They called him "Father Frank" when he was young; he was first in his class at Catechism. The metaphor's not lost on him. He steps back into it. It's warmer than rain, and heavier than snow. And when Lip is done, and closes the window again, Frank walks away, shameless and stinking, into the steaming night. But they are both smiling.
If we're both victims, then neither of us are victims. If we're both sluts, then there's no such thing. In a world of dirty girls and boys, there is absolutely no room for shame. They will tell you this isn't true -- you will spend your whole life being told this is a lie -- because their empire rests on its denial, on your self-loathing and fear. Because the grownups around here have everything figured out. But it's the only truth that matters:
The absence of shame is grace. Your natural state is shamelessness. If we're both dirty to the same degree, then we are both clean.

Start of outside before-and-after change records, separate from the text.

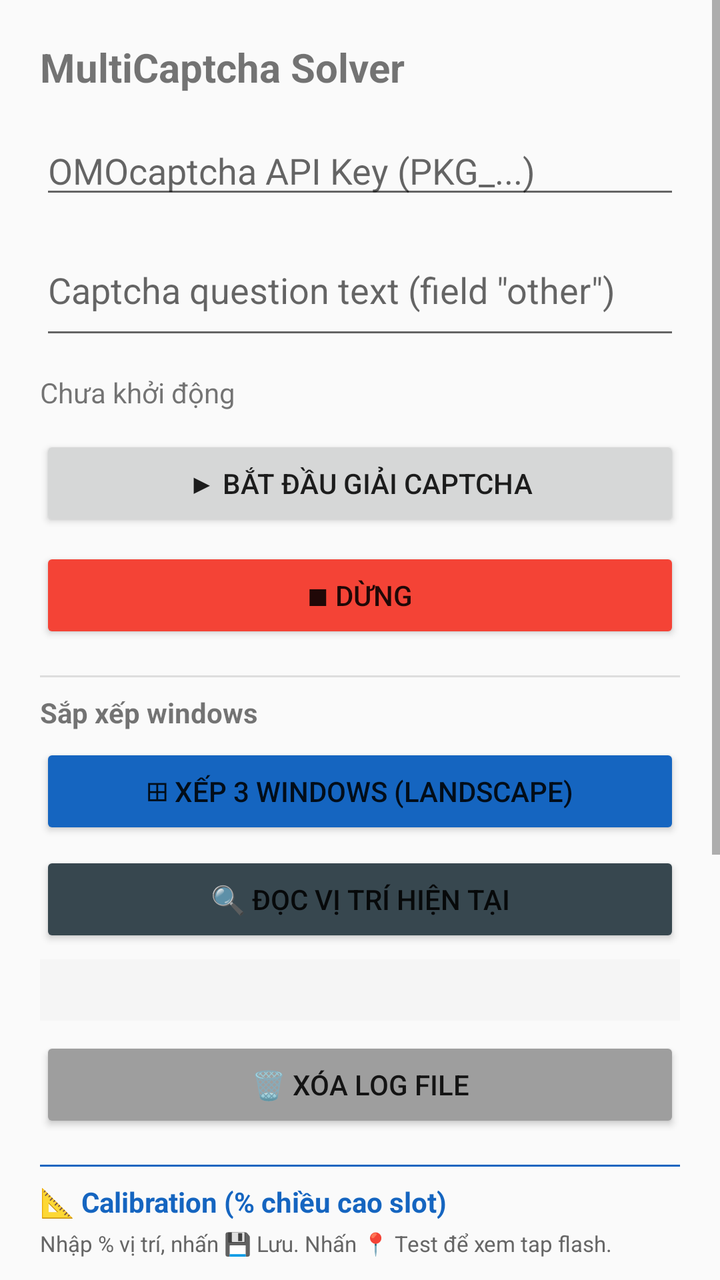
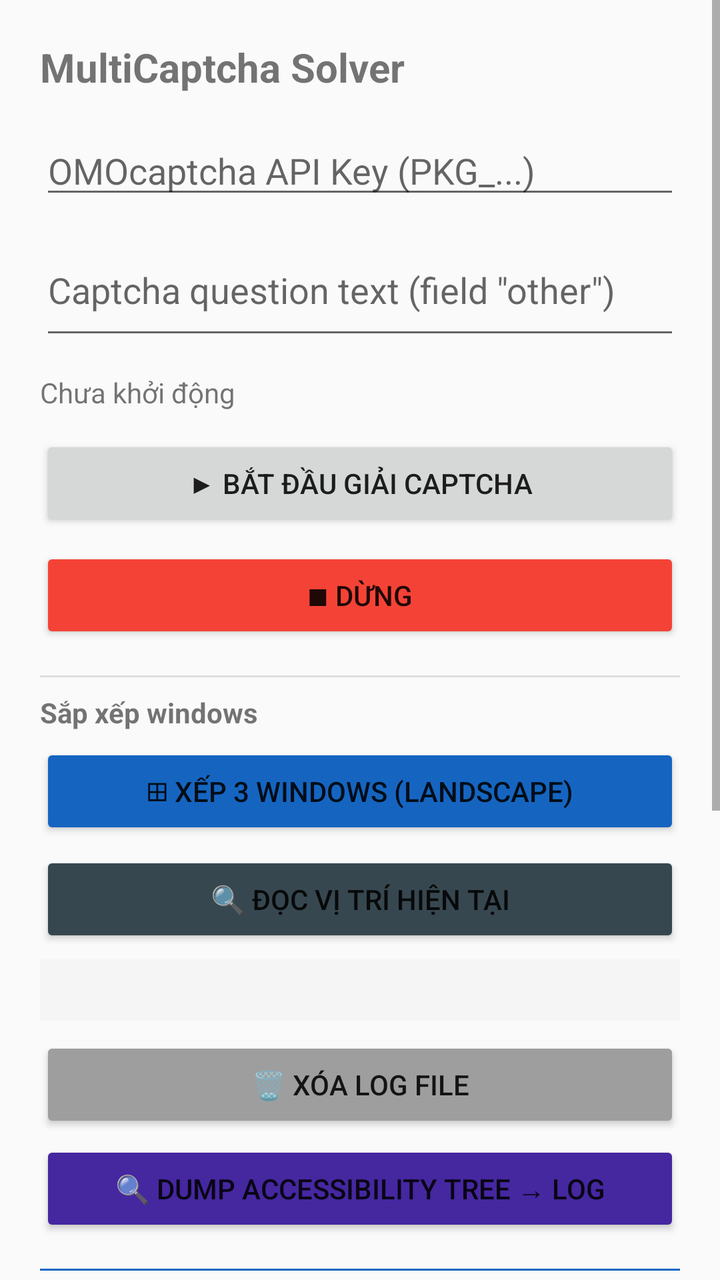

Screens rendered from an Android XML layout before and after an edit, with the pre-edit source and the edit as a unified diff.
<!-- AndroidManifest.xml: application theme Theme.AppCompat.Light.DarkActionBar -->
<!-- res/layout/activity_main.xml -->
<?xml version="1.0" encoding="utf-8"?>
<ScrollView xmlns:android="http://schemas.android.com/apk/res/android"
    android:layout_width="match_parent"
    android:layout_height="match_parent">

    <LinearLayout
        android:layout_width="match_parent"
        android:layout_height="wrap_content"
        android:orientation="vertical"
        android:padding="20dp">

        <TextView
            android:layout_width="wrap_content"
            android:layout_height="wrap_content"
            android:text="MultiCaptcha Solver"
            android:textSize="20sp"
            android:textStyle="bold"
            android:layout_marginBottom="16dp"/>

        <EditText
            android:id="@+id/etApiKey"
            android:layout_width="match_parent"
            android:layout_height="wrap_content"
            android:hint="OMOcaptcha API Key (PKG_...)"
            android:inputType="text"
            android:singleLine="true"
            android:layout_marginBottom="8dp"/>

        <EditText
            android:id="@+id/etCaptchaOther"
            android:layout_width="match_parent"
            android:layout_height="wrap_content"
            android:hint="Captcha question text (field &quot;other&quot;)"
            android:inputType="textMultiLine"
            android:minLines="2"
            android:maxLines="4"
            android:layout_marginBottom="12dp"/>

        <TextView
            android:id="@+id/tvStatus"
            android:layout_width="wrap_content"
            android:layout_height="wrap_content"
            android:text="Chưa khởi động"
            android:layout_marginBottom="12dp"/>

        <Button
            android:id="@+id/btnStart"
            android:layout_width="match_parent"
            android:layout_height="wrap_content"
            android:text="▶ Bắt đầu giải captcha"
            android:layout_marginBottom="8dp"/>

        <Button
            android:id="@+id/btnStop"
            android:layout_width="match_parent"
            android:layout_height="wrap_content"
            android:text="■ Dừng"
            android:backgroundTint="#F44336"
            android:layout_marginBottom="8dp"/>

        
        <View android:layout_width="match_parent" android:layout_height="1dp"
            android:background="#DDDDDD" android:layout_marginTop="8dp" android:layout_marginBottom="8dp"/>

        <TextView android:layout_width="wrap_content" android:layout_height="wrap_content"
            android:text="Sắp xếp windows" android:textStyle="bold" android:layout_marginBottom="6dp"/>

        <Button android:id="@+id/btnLayout" android:layout_width="match_parent"
            android:layout_height="wrap_content" android:text="⊞ Xếp 3 windows (landscape)"
            android:backgroundTint="#1565C0"/>

        <Button android:id="@+id/btnReadPos" android:layout_width="match_parent"
            android:layout_height="wrap_content" android:text="🔍 Đọc vị trí hiện tại"
            android:backgroundTint="#37474F" android:layout_marginTop="6dp"/>

        <TextView android:id="@+id/tvPosInfo" android:layout_width="match_parent"
            android:layout_height="wrap_content" android:textSize="11sp"
            android:fontFamily="monospace" android:layout_marginTop="6dp"
            android:padding="8dp" android:background="#F5F5F5"/>

        <Button android:id="@+id/btnClearLog" android:layout_width="match_parent"
            android:layout_height="wrap_content" android:text="🗑 Xóa log file"
            android:backgroundTint="#9E9E9E" android:layout_marginTop="8dp"/>

        
        <View android:layout_width="match_parent" android:layout_height="1dp"
            android:background="#1565C0" android:layout_marginTop="16dp" android:layout_marginBottom="8dp"/>

        <TextView android:layout_width="wrap_content" android:layout_height="wrap_content"
            android:text="📐 Calibration (% chiều cao slot)"
            android:textStyle="bold" android:textColor="#1565C0" android:layout_marginBottom="4dp"/>

        <TextView android:layout_width="wrap_content" android:layout_height="wrap_content"
            android:text="Nhập % vị trí, nhấn 💾 Lưu. Nhấn 📍 Test để xem tap flash."
            android:textSize="11sp" android:textColor="#666666" android:layout_marginBottom="10dp"/>

        
        <LinearLayout android:layout_width="match_parent" android:layout_height="wrap_content"
            android:orientation="horizontal" android:gravity="center_vertical" android:layout_marginBottom="6dp">
            <TextView android:layout_width="0dp" android:layout_height="wrap_content"
                android:layout_weight="1" android:text="🟩 startBtn detect:"
                android:textSize="12sp"/>
            <EditText android:id="@+id/etStartDetTop" android:layout_width="48dp"
                android:layout_height="wrap_content" android:inputType="numberDecimal"
                android:hint="60" android:textSize="12sp" android:textAlignment="center"/>
            <TextView android:layout_width="wrap_content" android:layout_height="wrap_content"
                android:text=" – " android:textSize="12sp"/>
            <EditText android:id="@+id/etStartDetBot" android:layout_width="48dp"
                android:layout_height="wrap_content" android:inputType="numberDecimal"
                android:hint="69" android:textSize="12sp" android:textAlignment="center"/>
            <TextView android:layout_width="wrap_content" android:layout_height="wrap_content"
                android:text="  tap Y:" android:textSize="12sp"/>
            <EditText android:id="@+id/etStartTapY" android:layout_width="48dp"
                android:layout_height="wrap_content" android:inputType="numberDecimal"
                android:hint="66" android:textSize="12sp" android:textAlignment="center"/>
        </LinearLayout>

        
        <LinearLayout android:layout_width="match_parent" android:layout_height="wrap_content"
            android:orientation="horizontal" android:gravity="center_vertical" android:layout_marginBottom="6dp">
            <TextView android:layout_width="0dp" android:layout_height="wrap_content"
                android:layout_weight="1" android:text="🟡 arrow → tap:"
                android:textSize="12sp"/>
            <TextView android:layout_width="wrap_content" android:layout_height="wrap_content"
                android:text="X:" android:textSize="12sp"/>
            <EditText android:id="@+id/etArrowTapX" android:layout_width="48dp"
                android:layout_height="wrap_content" android:inputType="numberDecimal"
                android:hint="90" android:textSize="12sp" android:textAlignment="center"/>
            <TextView android:layout_width="wrap_content" android:layout_height="wrap_content"
                android:text="  Y:" android:textSize="12sp"/>
            <EditText android:id="@+id/etArrowTapY" android:layout_width="48dp"
                android:layout_height="wrap_content" android:inputType="numberDecimal"
                android:hint="71" android:textSize="12sp" android:textAlignment="center"/>
        </LinearLayout>

        
        <LinearLayout android:layout_width="match_parent" android:layout_height="wrap_content"
            android:orientation="horizontal" android:gravity="center_vertical" android:layout_marginBottom="6dp">
            <TextView android:layout_width="0dp" android:layout_height="wrap_content"
                android:layout_weight="1" android:text="🟦 submitBtn detect:"
                android:textSize="12sp"/>
            <EditText android:id="@+id/etSubDetTop" android:layout_width="48dp"
                android:layout_height="wrap_content" android:inputType="numberDecimal"
                android:hint="75" android:textSize="12sp" android:textAlignment="center"/>
            <TextView android:layout_width="wrap_content" android:layout_height="wrap_content"
                android:text=" – " android:textSize="12sp"/>
            <EditText android:id="@+id/etSubDetBot" android:layout_width="48dp"
                android:layout_height="wrap_content" android:inputType="numberDecimal"
                android:hint="82" android:textSize="12sp" android:textAlignment="center"/>
            <TextView android:layout_width="wrap_content" android:layout_height="wrap_content"
                android:text="  tap Y:" android:textSize="12sp"/>
            <EditText android:id="@+id/etSubTapY" android:layout_width="48dp"
                android:layout_height="wrap_content" android:inputType="numberDecimal"
                android:hint="77" android:textSize="12sp" android:textAlignment="center"/>
        </LinearLayout>

        
        <LinearLayout android:layout_width="match_parent" android:layout_height="wrap_content"
            android:orientation="horizontal" android:gravity="center_vertical" android:layout_marginBottom="4dp">
            <TextView android:layout_width="0dp" android:layout_height="wrap_content"
                android:layout_weight="1" android:text="🟧 matchThis crop X:"
                android:textSize="12sp"/>
            <EditText android:id="@+id/etMatchLeft" android:layout_width="48dp"
                android:layout_height="wrap_content" android:inputType="numberDecimal"
                android:hint="25" android:textSize="12sp" android:textAlignment="center"/>
            <TextView android:layout_width="wrap_content" android:layout_height="wrap_content"
                android:text=" – " android:textSize="12sp"/>
            <EditText android:id="@+id/etMatchRight" android:layout_width="48dp"
                android:layout_height="wrap_content" android:inputType="numberDecimal"
                android:hint="49" android:textSize="12sp" android:textAlignment="center"/>
        </LinearLayout>

        
        <LinearLayout android:layout_width="match_parent" android:layout_height="wrap_content"
            android:orientation="horizontal" android:gravity="center_vertical" android:layout_marginBottom="12dp">
            <TextView android:layout_width="0dp" android:layout_height="wrap_content"
                android:layout_weight="1" android:text="🟧 matchThis crop Y:"
                android:textSize="12sp"/>
            <EditText android:id="@+id/etMatchTop" android:layout_width="48dp"
                android:layout_height="wrap_content" android:inputType="numberDecimal"
                android:hint="45" android:textSize="12sp" android:textAlignment="center"/>
            <TextView android:layout_width="wrap_content" android:layout_height="wrap_content"
                android:text=" – " android:textSize="12sp"/>
            <EditText android:id="@+id/etMatchBot" android:layout_width="48dp"
                android:layout_height="wrap_content" android:inputType="numberDecimal"
                android:hint="65" android:textSize="12sp" android:textAlignment="center"/>
        </LinearLayout>

        
        <LinearLayout android:layout_width="match_parent" android:layout_height="wrap_content"
            android:orientation="horizontal">
            <Button android:id="@+id/btnSaveCalib" android:layout_width="0dp"
                android:layout_height="wrap_content" android:layout_weight="1"
                android:text="💾 Lưu" android:backgroundTint="#2E7D32"
                android:layout_marginEnd="6dp"/>
            <Button android:id="@+id/btnResetCalib" android:layout_width="0dp"
                android:layout_height="wrap_content" android:layout_weight="1"
                android:text="🔁 Reset" android:backgroundTint="#E65100"
                android:layout_marginEnd="6dp"/>
            <Button android:id="@+id/btnTestTap" android:layout_width="0dp"
                android:layout_height="wrap_content" android:layout_weight="1"
                android:text="📍 Test tap" android:backgroundTint="#6A1B9A"/>
        </LinearLayout>

        <TextView android:layout_width="wrap_content" android:layout_height="wrap_content"
            android:text="Log: /storage/emulated/0/Download/solver_debug.txt"
            android:textSize="10sp" android:textColor="#888888" android:layout_marginTop="12dp"/>

        <TextView android:layout_width="wrap_content" android:layout_height="wrap_content"
            android:text="Slots: Slot0=a.baba  Slot1=a.dcdc  Slot2=a.fefe"
            android:textSize="10sp" android:textColor="#888888" android:layout_marginTop="4dp"/>

    </LinearLayout>
</ScrollView>
<!-- resources referenced by this layout -->
<resources>

</resources>

<!-- the commit's change to res/layout/activity_main.xml (unified diff, before → after) -->
@@ -81,6 +81,10 @@
         <Button android:id="@+id/btnClearLog" android:layout_width="match_parent"
             android:layout_height="wrap_content" android:text="🗑 Xóa log file"
             android:backgroundTint="#9E9E9E" android:layout_marginTop="8dp"/>
+
+        <Button android:id="@+id/btnDumpA11y" android:layout_width="match_parent"
+            android:layout_height="wrap_content" android:text="🔍 Dump Accessibility tree → log"
+            android:backgroundTint="#4527A0" android:layout_marginTop="4dp"/>
 
         
         <View android:layout_width="match_parent" android:layout_height="1dp"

Steve finds a girl, whirls her around in his arms, but it's not Fiona. She's still standing on the platform when the train rumbles by. Finally, Steve heads onto the Concourse, and Fiona heads to Jasmine's office. She walks the whole way. It's warm inside.
Sometimes we are baptized, and sometimes we drown. Those are the choices.